Sometimes, as the winter season of a symphony orchestra cruises along, it's diverting to muse upon connections -- either within a particular program or between that program and surrounding ones. Some connections are intended, and others are left to our imaginations.
Take Thursday night's program at Walt Disney Concert Hall, where interconnections were fusing everywhere you looked.
For a start, two of the three pieces that Gustavo Dudamel conducted were inspired by paintings -- Rachmaninoff's moody tone poem "The Isle of the Dead" from a once-very-popular land and waterscape of the same name by Arnold Böcklin, and Mussorgsky's "Pictures at an Exhibition" from a gallery of artworks by Viktor Hartmann.
A week ago, Dudamel performed another "The Isle of the Dead" setting by Max Reger, written only four years after Rachmaninoff's. Next week, the L.A. Phil plays some more Rachmaninoff – the "Rhapsody on a Theme of Paganini."
Dudamel could have selected a third art-inspired piece from the last century -- say, Hindemith's "Nobilissima Visione" or something along those lines. Instead, he went for a piece based upon a three-dimensional shape, Esa-Pekka Salonen's "Helix," which set off a different set of connections.
There was the unusual sight of two L.A. Phil music directors, former and current, hugging each other onstage. Dudamel's repeat performance of "Helix" on Saturday will be simulcast across the street into the Dorothy Chandler Pavilion to accompany L.A. Dance Project as part of the Music Center's 50th anniversary celebration.
It would have been nostalgically nice to see the Phil actually playing in its former home of 39 years -- kind of like the Dodgers playing a game in their old home, the Coliseum, in 2008 on their 50th anniversary in L.A. -- but this connection will have to be virtual.
"Helix" is basically a musical coil that begins almost in a dream-like haze and accelerates and thickens and tightens until the overloaded structure comes to a screaming halt just short of the nine-minute mark. To this, Dudamel injected additional frenzy and a near-swinging quality down the stretch that built upon the performances by the composer.
In "The Isle of the Dead" -- which also has a very persuasive composer-conducted recording from 1929 as a model -- Dudamel firmly kept the barcarolle rhythm swimming and swirling, with some of his characteristically thrusting phrasings intervening. Though he whipped up the two climaxes hard, especially the second one, overall Dudamel was in no hurry and the haunting opening returned peacefully enough at the close.

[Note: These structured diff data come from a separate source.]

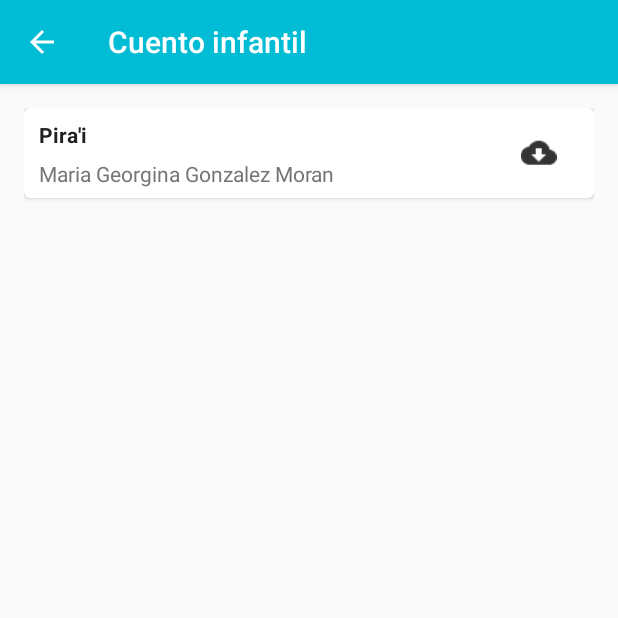
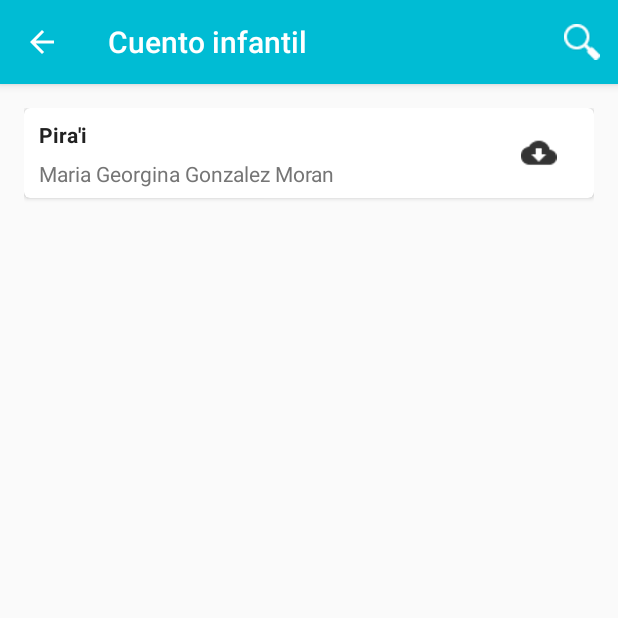
Before and after one commit to dianamelga/Arandu, an Android app: the CuentosActivity screen opened directly, with no data from a screen before it, on a phone screen of 412 x 824 dp, the top half of it. Run offline under Robolectric (Android 15) with nearby library versions, the phone set to English and light mode, and no system bars.

Commit message:
agregue boton de buscar en el toolbar de CuentosActivity, falta programar para que filtre

```diff
--- a/app/src/main/java/com/fpuna/arandu/Views/CuentosActivity.java
+++ b/app/src/main/java/com/fpuna/arandu/Views/CuentosActivity.java
@@ -1,5 +1,6 @@
 package com.fpuna.arandu.Views;
 
+import android.app.SearchManager;
 import android.content.Context;
 import android.media.Image;
 import android.support.design.widget.Snackbar;
@@ -7,8 +8,12 @@ import android.support.v7.app.AppCompatActivity;
 import android.os.Bundle;
 import android.support.v7.widget.LinearLayoutManager;
 import android.support.v7.widget.RecyclerView;
+import android.support.v7.widget.SearchView;
 import android.support.v7.widget.Toolbar;
 import android.text.Layout;
+import android.view.Menu;
+import android.view.MenuInflater;
+import android.view.MenuItem;
 import android.view.View;
 import android.widget.ImageButton;
 import android.widget.TextView;
@@ -18,6 +23,7 @@ import com.fpuna.arandu.Adapters.CategoriaAdapterRecyclerView;
 import com.fpuna.arandu.Adapters.CuentoAdapterRecyclerView;
 import com.fpuna.arandu.Clases.Cuento;
 import com.fpuna.arandu.Interfaces.ICuento;
+import com.fpuna.arandu.MainActivity;
 import com.fpuna.arandu.Presenters.CuentoPresenter;
 import com.fpuna.arandu.R;
 
@@ -29,6 +35,7 @@ public class CuentosActivity extends AppCompatActivity implements ICuento.View{
     View reproductor;
     ImageButton play;
     ImageButton pause;
+    SearchView mSearchView;
 
     protected void onCreate(Bundle savedInstanceState) {
         super.onCreate(savedInstanceState);
@@ -135,4 +142,38 @@ public class CuentosActivity extends AppCompatActivity implements ICuento.View{
         getSupportActionBar().setDisplayHomeAsUpEnabled(upButton);
 
     }
+
+    @Override
+    public boolean onCreateOptionsMenu(Menu menu) {
+        MenuInflater menuInflater = getMenuInflater();
+        menuInflater.inflate(R.menu.search_toolbar, menu);
+
+        MenuItem searchItem = menu.findItem(R.id.action_search);
+
+        SearchManager searchManager = (SearchManager) CuentosActivity.this.getSystemService(Context.SEARCH_SERVICE);
+        mSearchView = (SearchView) searchItem.getActionView();
+
+
+        if (mSearchView != null) {
+            mSearchView.setSearchableInfo(searchManager.getSearchableInfo(CuentosActivity.this.getComponentName()));
+
+            SearchView.OnQueryTextListener queryTextListener = new SearchView.OnQueryTextListener()
+            {
+                public boolean onQueryTextChange(String newText)
+                {
+                    //filtrar las categorias
+                    return true;
+                }
+
+                public boolean onQueryTextSubmit(String query)
+                {
+                    return true;
+                }
+            };
+
+            mSearchView.setOnQueryTextListener(queryTextListener);
+        }
+        return super.onCreateOptionsMenu(menu);
+
+    }
 }
--- a/app/src/main/res/layout/action_toolbar.xml
+++ b/app/src/main/res/layout/action_toolbar.xml
@@ -5,6 +5,9 @@
     android:theme="@style/AppTheme.AppBarOverlay"
     xmlns:android="http://schemas.android.com/apk/res/android">
 
+    <FrameLayout
+        android:layout_width="match_parent"
+        android:layout_height="match_parent">
     <android.support.v7.widget.Toolbar
         android:id="@+id/toolbar"
         android:layout_width="match_parent"
@@ -12,4 +15,5 @@
         android:background="?attr/colorPrimary"
         app:popupTheme="@style/AppTheme.PopupOverlay" />
 
+    </FrameLayout>
 </android.support.design.widget.AppBarLayout>
--- /dev/null
+++ b/app/src/main/res/menu/search_toolbar.xml
@@ -0,0 +1,12 @@
+<?xml version="1.0" encoding="utf-8"?>
+<menu xmlns:android="http://schemas.android.com/apk/res/android"
+    xmlns:tools="http://schemas.android.com/tools"
+    xmlns:app="http://schemas.android.com/apk/res-auto">
+
+    <item
+        android:id="@+id/action_search"
+        android:icon="@drawable/ic_search"
+        app:showAsAction="always|collapseActionView"
+        app:actionViewClass="android.support.v7.widget.SearchView"
+        android:title="Search"/>
+</menu>
--- a/app/src/main/res/values/strings.xml
+++ b/app/src/main/res/values/strings.xml
@@ -1,3 +1,4 @@
 <resources>
     <string name="app_name">Arandu</string>
+    <string name="search_hint">Buscar</string>
 </resources>
--- /dev/null
+++ b/app/src/main/res/xml/searchable.xml
@@ -0,0 +1,4 @@
+<?xml version="1.0" encoding="utf-8"?>
+<searchable xmlns:android="http://schemas.android.com/apk/res/android"
+    android:hint="@string/search_hint"
+    android:label="@string/app_name" />
```
Also changed, not shown: app/src/main/AndroidManifest.xml (+17 -1 lines), app/src/main/java/com/fpuna/arandu/MainActivity.java (+11 -1 lines), app/src/main/res/drawable-hdpi/ic_search.png (added), app/src/main/res/drawable-mdpi/ic_search.png (added), app/src/main/res/drawable-xhdpi/ic_search.png (added), app/src/main/res/drawable-xxhdpi/ic_search.png (added), app/src/main/res/drawable-xxxhdpi/ic_search.png (added).
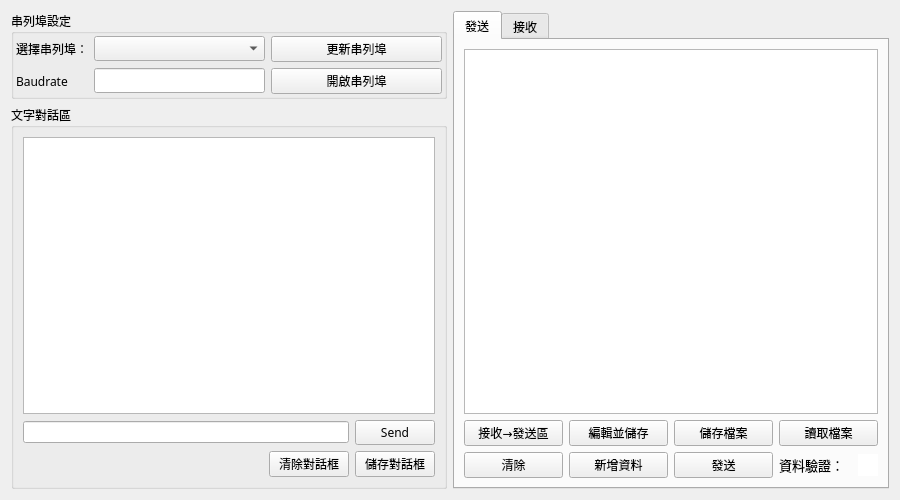
The window that ui/hmi.ui (mickey9910326/ASA_HMI_Data_Agent) describes before a commit, drawn with Qt 5.
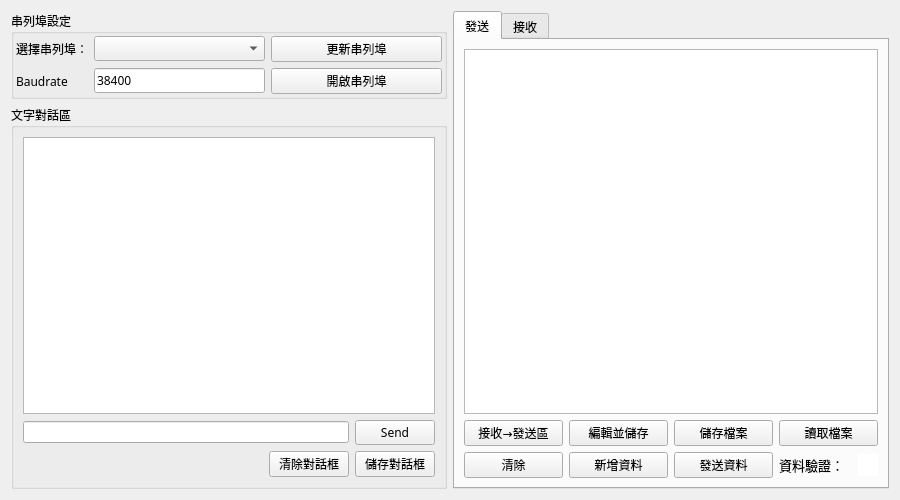
The same window after the commit. The open tabs and pages were chosen to show the change.

Diff of the .ui file:
```diff
--- a/ui/hmi.ui
+++ b/ui/hmi.ui
@@ -98,7 +98,11 @@
            </widget>
           </item>
           <item row="1" column="1">
-           <widget class="QLineEdit" name="s_lineEditBaudrate"/>
+           <widget class="QLineEdit" name="s_lineEditBaudrate">
+            <property name="text">
+             <string>38400</string>
+            </property>
+           </widget>
           </item>
           <item row="1" column="0">
            <widget class="QLabel" name="s_labelBaudrte">
@@ -401,7 +405,7 @@
              <item row="1" column="2">
               <widget class="QPushButton" name="send_btnSend">
                <property name="text">
-                <string>發送</string>
+                <string>發送資料</string>
                </property>
               </widget>
              </item>
```
Left out of the diff: 29 changed lines with no effect on the pictures.
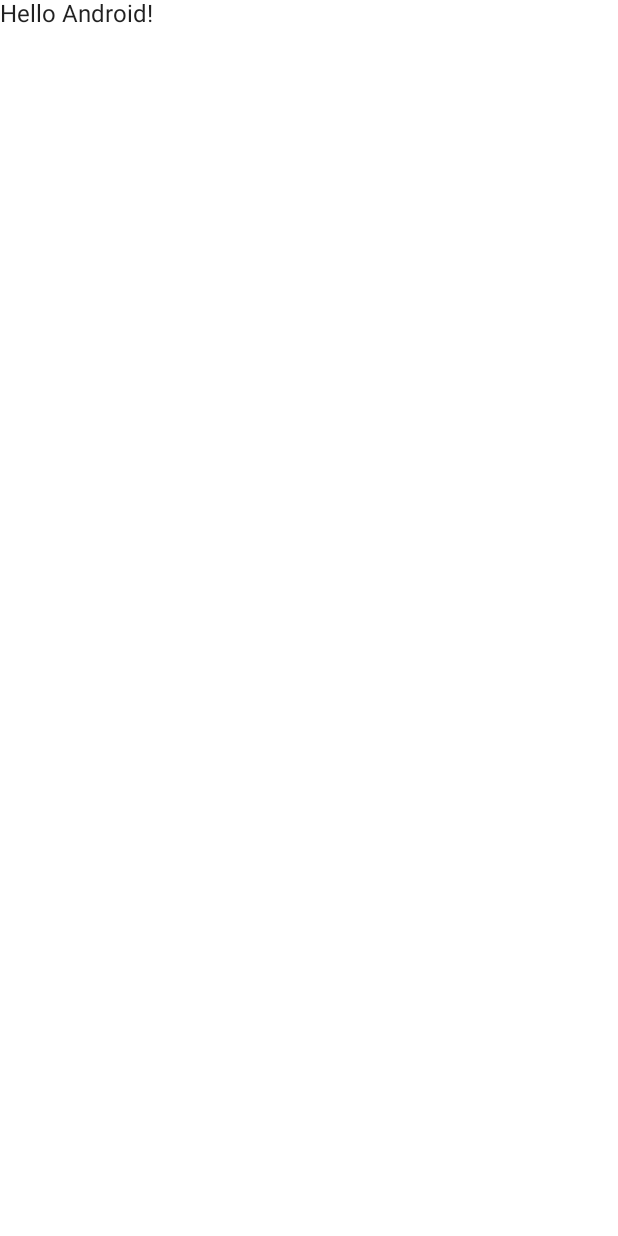
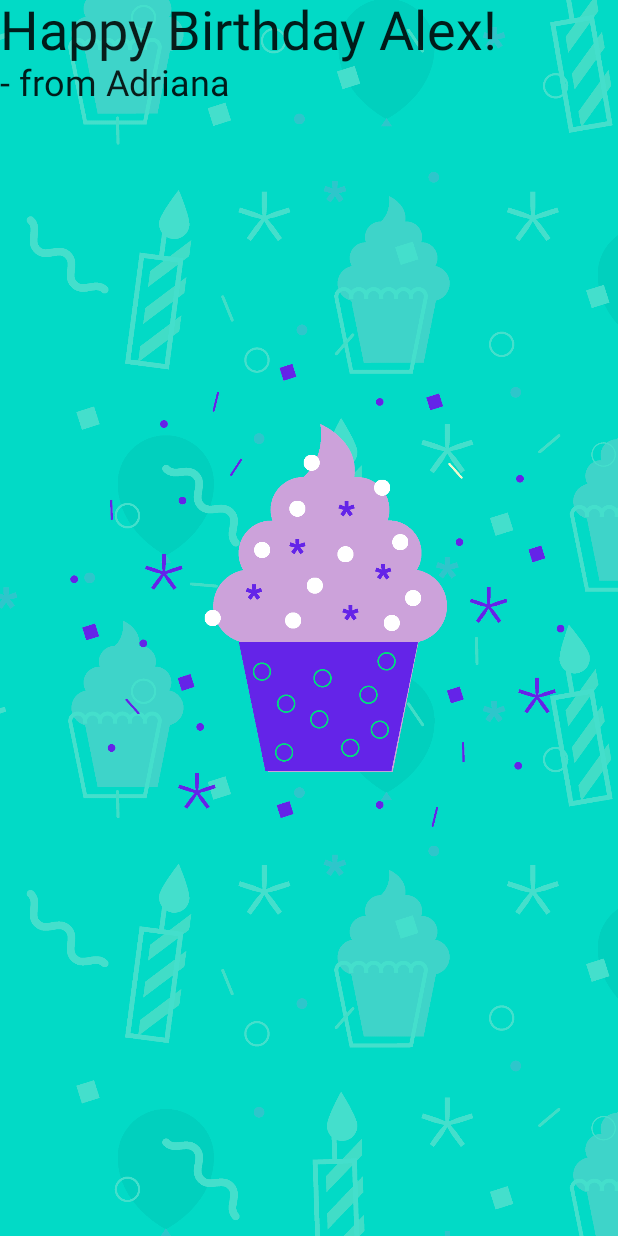
Before and after one commit to AdrianaRoza/Happy_Birthday, an Android app built with Jetpack Compose: the screen it shows after launch (MainActivity), on a phone screen of 412 x 824 dp. Before the commit the screen is almost empty. Run offline under Robolectric (Android 15) with nearby library versions, the phone set to English and light mode, and no system bars.

Commit message:
feat: add_mergeable_image

```diff
--- a/app/src/main/java/com/example/happybirthday/MainActivity.kt
+++ b/app/src/main/java/com/example/happybirthday/MainActivity.kt
@@ -3,13 +3,19 @@ package com.example.happybirthday
 import android.os.Bundle
 import androidx.activity.ComponentActivity
 import androidx.activity.compose.setContent
+import androidx.compose.foundation.Image
+import androidx.compose.foundation.layout.Box
+import androidx.compose.foundation.layout.Column
 import androidx.compose.foundation.layout.fillMaxSize
 import androidx.compose.material.MaterialTheme
 import androidx.compose.material.Surface
 import androidx.compose.material.Text
 import androidx.compose.runtime.Composable
 import androidx.compose.ui.Modifier
+import androidx.compose.ui.layout.ContentScale
+import androidx.compose.ui.res.painterResource
 import androidx.compose.ui.tooling.preview.Preview
+import androidx.compose.ui.unit.sp
 import com.example.happybirthday.ui.theme.HappyBirthdayTheme
 
 class MainActivity : ComponentActivity() {
@@ -18,26 +24,48 @@ class MainActivity : ComponentActivity() {
         setContent {
             HappyBirthdayTheme {
                 // A surface container using the 'background' color from the theme
-                Surface(
-                    modifier = Modifier.fillMaxSize(),
-                    color = MaterialTheme.colors.background
-                ) {
-                    Greeting("Android")
+                Surface(color = MaterialTheme.colors.background) {
+                    BirthdayGreetingWithImage("Happy Birthday Alex!", "- from Adriana")
                 }
             }
         }
     }
 }
+@Composable
+fun BirthdayGreetingWithText(message: String, from: String, modifier: Modifier = Modifier) {
+    Column (modifier = modifier) {
+        Text(
+            text = message,
+            fontSize = 36.sp
+        )
 
-@Composable
-fun Greeting(name: String) {
-    Text(text = "Hello $name!")
-}
-
-@Preview(showBackground = true)
-@Composable
-fun DefaultPreview() {
-    HappyBirthdayTheme {
-        Greeting("Android")
+        Text(
+            text = from,
+            fontSize = 24.sp
+        )
     }
 }
+@Composable
+fun BirthdayGreetingWithImage(message: String, from: String, modifier: Modifier = Modifier) {
+    val image = painterResource(R.drawable.androidparty)
+
+    Box {
+        Image(
+            painter = image,
+            contentDescription = null
+        )
+        Image(
+            painter = image,
+            contentDescription = null,
+            contentScale = ContentScale.Crop
+        )
+        BirthdayGreetingWithText(message = message, from = from)
+    }
+}
+@Preview(showBackground = false)
+@Composable
+fun BirthdayCardPreview() {
+    HappyBirthdayTheme {
+        BirthdayGreetingWithImage("Happy Birthday Alex!", "- from Adriana")
+    }
+}
```
Also changed, not shown: app/src/main/res/drawable-nodpi/androidparty.png (added).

Now and then, perhaps fearing overexposure, someone sets aside the often-played Ravel orchestration of "Pictures" and tries another; Stephane Denève surveyed the Stokowski version only last August at Hollywood Bowl.
Dudamel, though, reverted back to Ravel -- at first with broad tempos and heavy textures bordering upon torpor until the "Chicks" and "Limoges" woke everyone up. Toward the end, "Baba-Yaga" struck some fire and "The Great Gate of Kiev" made its usual stately, high-volume effect.